In 1926 El Lissitzky created an unconventional exhibition space in Dresden. His Room for Constructive Art connected the notion that space and the viewer are constitutive elements of an artwork and that the reception of art can be activated through the organization of space. The publication Demonstration Rooms, which cites one of the terms Lissitzky used for his spatial designs, was produced in the context of a project at Dresden’s Albertinum that presented new artworks by Céline Condorelli, Kapwani Kiwanga, Judy Radul, and Heimo Zobernig. Their installations explored the relationship between art, space, and viewer within the specific context of the architecture, design, and collection of the Albertinum. They drew upon Lissitzky’s core ideas and a spatial design by Piet Mondrian, which was created in 1926 for the Dresden residence of art collector Ida Bienert.

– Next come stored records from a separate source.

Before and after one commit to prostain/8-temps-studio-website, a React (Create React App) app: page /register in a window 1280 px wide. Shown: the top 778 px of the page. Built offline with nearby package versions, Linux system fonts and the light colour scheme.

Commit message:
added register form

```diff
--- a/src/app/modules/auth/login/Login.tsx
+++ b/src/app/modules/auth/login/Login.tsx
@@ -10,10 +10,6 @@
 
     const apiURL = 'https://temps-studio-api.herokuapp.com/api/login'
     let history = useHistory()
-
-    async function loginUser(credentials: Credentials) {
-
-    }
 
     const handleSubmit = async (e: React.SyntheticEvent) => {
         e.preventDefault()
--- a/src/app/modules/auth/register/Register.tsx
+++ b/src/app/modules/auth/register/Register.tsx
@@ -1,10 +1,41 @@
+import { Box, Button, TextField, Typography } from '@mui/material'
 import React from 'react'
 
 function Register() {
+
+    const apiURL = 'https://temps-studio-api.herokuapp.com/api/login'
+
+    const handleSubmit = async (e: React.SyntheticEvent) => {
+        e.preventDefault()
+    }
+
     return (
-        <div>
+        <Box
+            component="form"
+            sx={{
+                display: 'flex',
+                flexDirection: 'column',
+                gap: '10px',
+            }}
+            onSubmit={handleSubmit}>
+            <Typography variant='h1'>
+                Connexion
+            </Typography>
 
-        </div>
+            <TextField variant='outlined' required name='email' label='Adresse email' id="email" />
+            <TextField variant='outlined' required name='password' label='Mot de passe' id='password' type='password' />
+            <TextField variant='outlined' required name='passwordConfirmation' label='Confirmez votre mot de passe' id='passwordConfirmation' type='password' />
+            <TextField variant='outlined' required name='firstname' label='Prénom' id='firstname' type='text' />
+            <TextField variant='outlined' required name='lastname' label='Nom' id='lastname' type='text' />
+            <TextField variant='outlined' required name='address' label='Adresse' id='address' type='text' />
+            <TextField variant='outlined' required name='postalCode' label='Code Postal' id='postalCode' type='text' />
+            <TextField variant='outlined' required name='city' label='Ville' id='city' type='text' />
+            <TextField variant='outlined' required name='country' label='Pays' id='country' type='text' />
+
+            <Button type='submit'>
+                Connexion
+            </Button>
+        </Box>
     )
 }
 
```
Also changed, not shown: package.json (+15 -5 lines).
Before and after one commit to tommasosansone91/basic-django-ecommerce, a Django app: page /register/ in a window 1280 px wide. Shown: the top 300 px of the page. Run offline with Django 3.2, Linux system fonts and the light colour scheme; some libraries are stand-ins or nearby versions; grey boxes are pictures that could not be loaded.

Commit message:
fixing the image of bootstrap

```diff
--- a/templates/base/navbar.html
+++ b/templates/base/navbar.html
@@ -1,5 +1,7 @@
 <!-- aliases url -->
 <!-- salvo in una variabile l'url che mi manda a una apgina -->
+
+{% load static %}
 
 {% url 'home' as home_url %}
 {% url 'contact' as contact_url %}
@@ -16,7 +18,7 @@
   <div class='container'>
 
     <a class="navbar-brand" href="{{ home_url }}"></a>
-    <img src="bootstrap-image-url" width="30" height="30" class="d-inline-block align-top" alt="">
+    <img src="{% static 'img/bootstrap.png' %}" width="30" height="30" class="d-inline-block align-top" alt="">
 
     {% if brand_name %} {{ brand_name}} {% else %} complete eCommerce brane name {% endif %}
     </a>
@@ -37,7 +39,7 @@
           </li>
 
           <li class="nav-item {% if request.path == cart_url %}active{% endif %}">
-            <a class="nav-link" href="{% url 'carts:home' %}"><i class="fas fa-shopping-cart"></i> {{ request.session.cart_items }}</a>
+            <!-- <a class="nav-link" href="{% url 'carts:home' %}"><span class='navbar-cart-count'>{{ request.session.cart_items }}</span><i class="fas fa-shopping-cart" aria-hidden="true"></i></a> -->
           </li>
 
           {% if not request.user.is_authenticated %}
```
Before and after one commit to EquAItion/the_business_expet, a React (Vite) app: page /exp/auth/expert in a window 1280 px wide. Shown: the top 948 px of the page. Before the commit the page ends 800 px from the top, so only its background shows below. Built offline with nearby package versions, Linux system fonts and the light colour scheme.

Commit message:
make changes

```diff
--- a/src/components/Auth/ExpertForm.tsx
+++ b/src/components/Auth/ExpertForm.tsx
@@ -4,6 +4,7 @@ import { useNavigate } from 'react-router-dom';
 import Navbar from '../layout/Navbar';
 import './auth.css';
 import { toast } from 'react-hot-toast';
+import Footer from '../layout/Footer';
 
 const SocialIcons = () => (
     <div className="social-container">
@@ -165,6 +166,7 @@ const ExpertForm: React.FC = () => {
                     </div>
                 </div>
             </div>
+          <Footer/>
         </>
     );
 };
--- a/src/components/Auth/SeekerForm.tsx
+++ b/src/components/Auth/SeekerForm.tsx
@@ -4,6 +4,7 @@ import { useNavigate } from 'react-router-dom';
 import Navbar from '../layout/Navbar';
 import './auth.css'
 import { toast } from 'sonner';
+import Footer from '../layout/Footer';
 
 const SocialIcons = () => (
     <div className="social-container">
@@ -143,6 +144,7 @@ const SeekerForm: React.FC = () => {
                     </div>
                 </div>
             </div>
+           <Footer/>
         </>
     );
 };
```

El Lissitzky (1890–1941), one of the most influential Russian constructivists, worked in painting, graphic design, architecture, typography, and photography.